[Problem description]: Leave the pictures aside and copy all the data exactly.

** Opening The data block **

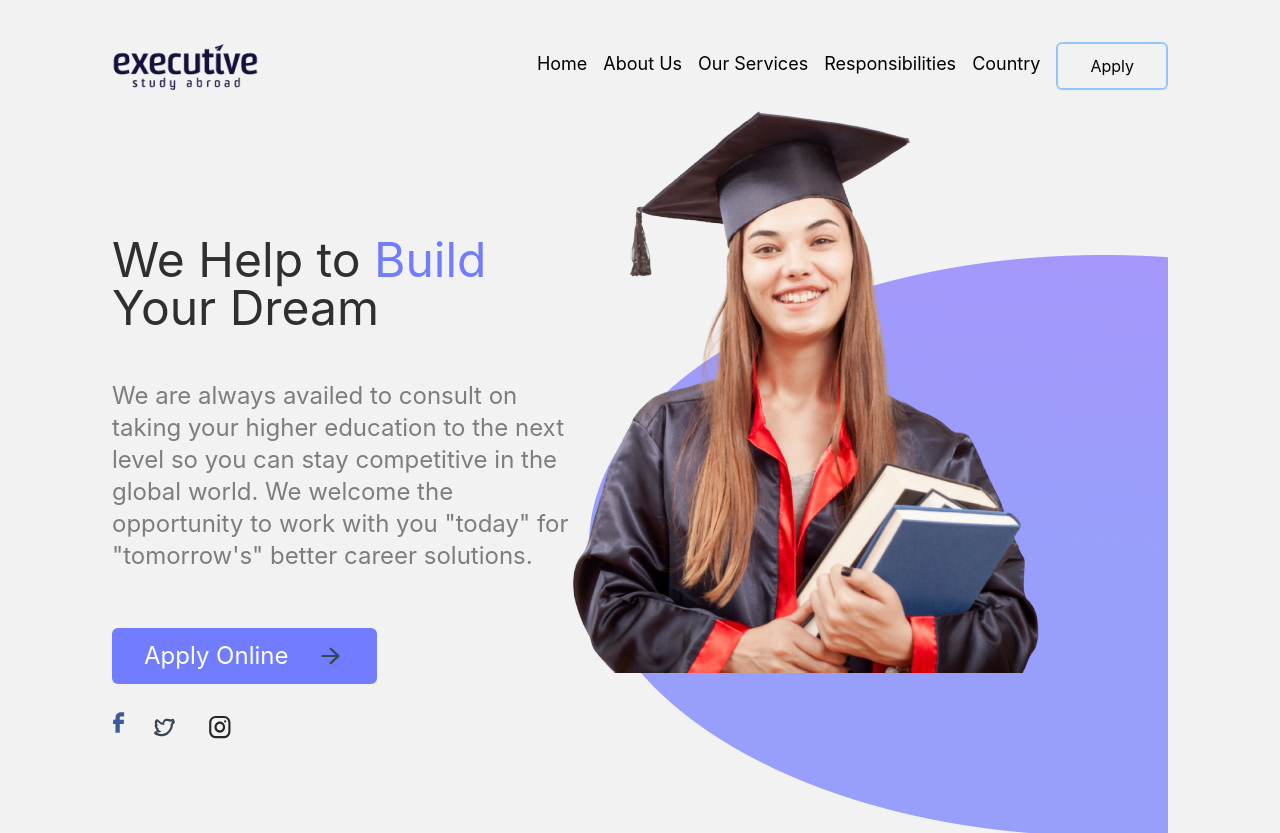
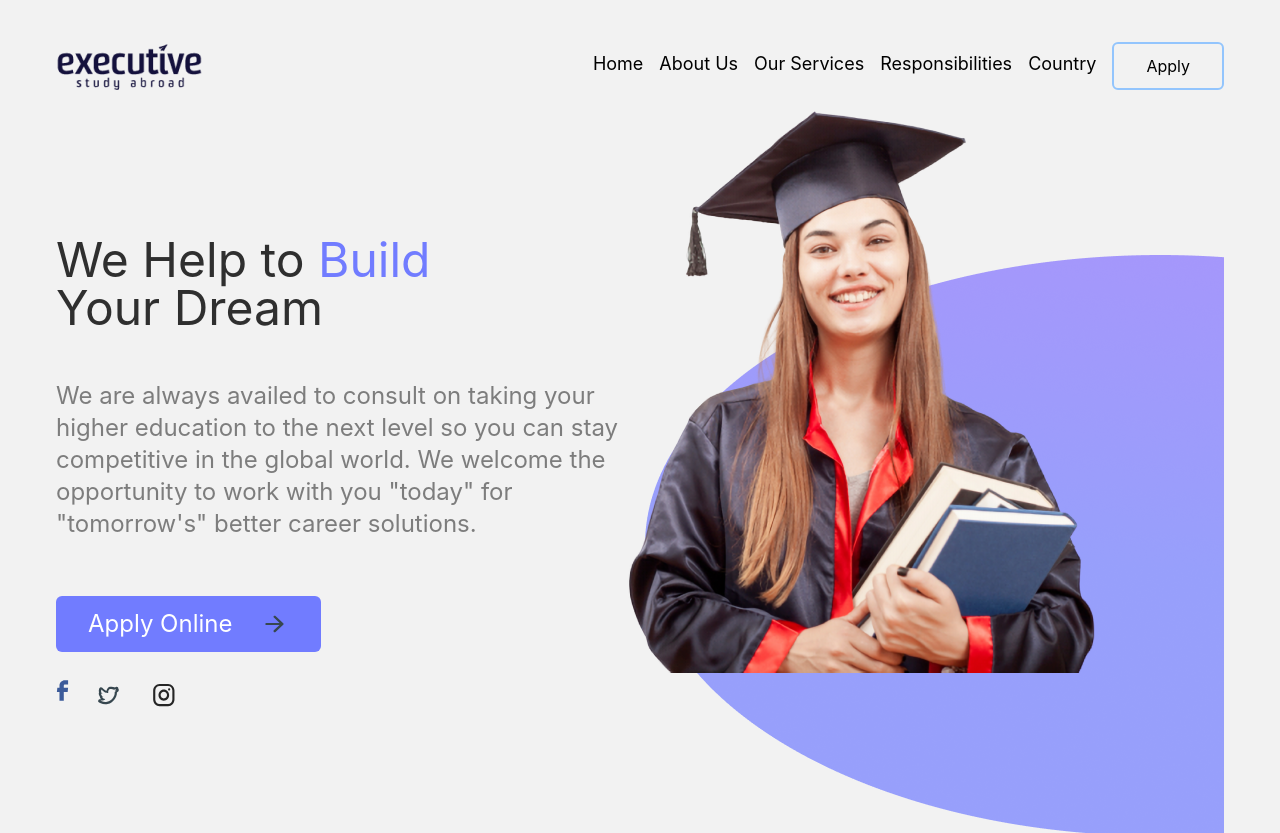
Before and after one commit to luigimorel/study, a React (Create React App) app: page / in a window 1280 px wide. Shown: the top 833 px of the page. Built offline with nearby package versions, Linux system fonts and the light colour scheme; what @tailwindcss/typography would draw is missing.

Commit message:
final changes

```diff
--- a/src/App.css
+++ b/src/App.css
@@ -5,3 +5,7 @@
 .event-container:last-child {
   margin-right: 0;
 }
+
+.dropdown .dropdown-menu {
+  display: block;
+}
--- a/src/pages/Main.jsx
+++ b/src/pages/Main.jsx
@@ -15,10 +15,8 @@ import CTA from "../components/CTA";
 const Main = () => {
   return (
     <div className="bg-main-bg ">
-      <div className="sm:mx-14 mx-6 ">
-        <Navbar />
-        <HeroSection />
-      </div>
+      <Navbar />
+      <HeroSection />
       <FeaturedUniversities />
       <Services />
       <News />
```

** Closing The data block **

[Expected output]:
Before and after one commit to luigimorel/study, a React (Create React App) app: page / in a window 1280 px wide. Shown: the top 833 px of the page. Built offline with nearby package versions, Linux system fonts and the light colour scheme; what @tailwindcss/typography would draw is missing.

Commit message:
final changes

```diff
--- a/src/App.css
+++ b/src/App.css
@@ -5,3 +5,7 @@
 .event-container:last-child {
   margin-right: 0;
 }
+
+.dropdown .dropdown-menu {
+  display: block;
+}
--- a/src/pages/Main.jsx
+++ b/src/pages/Main.jsx
@@ -15,10 +15,8 @@ import CTA from "../components/CTA";
 const Main = () => {
   return (
     <div className="bg-main-bg ">
-      <div className="sm:mx-14 mx-6 ">
-        <Navbar />
-        <HeroSection />
-      </div>
+      <Navbar />
+      <HeroSection />
       <FeaturedUniversities />
       <Services />
       <News />
```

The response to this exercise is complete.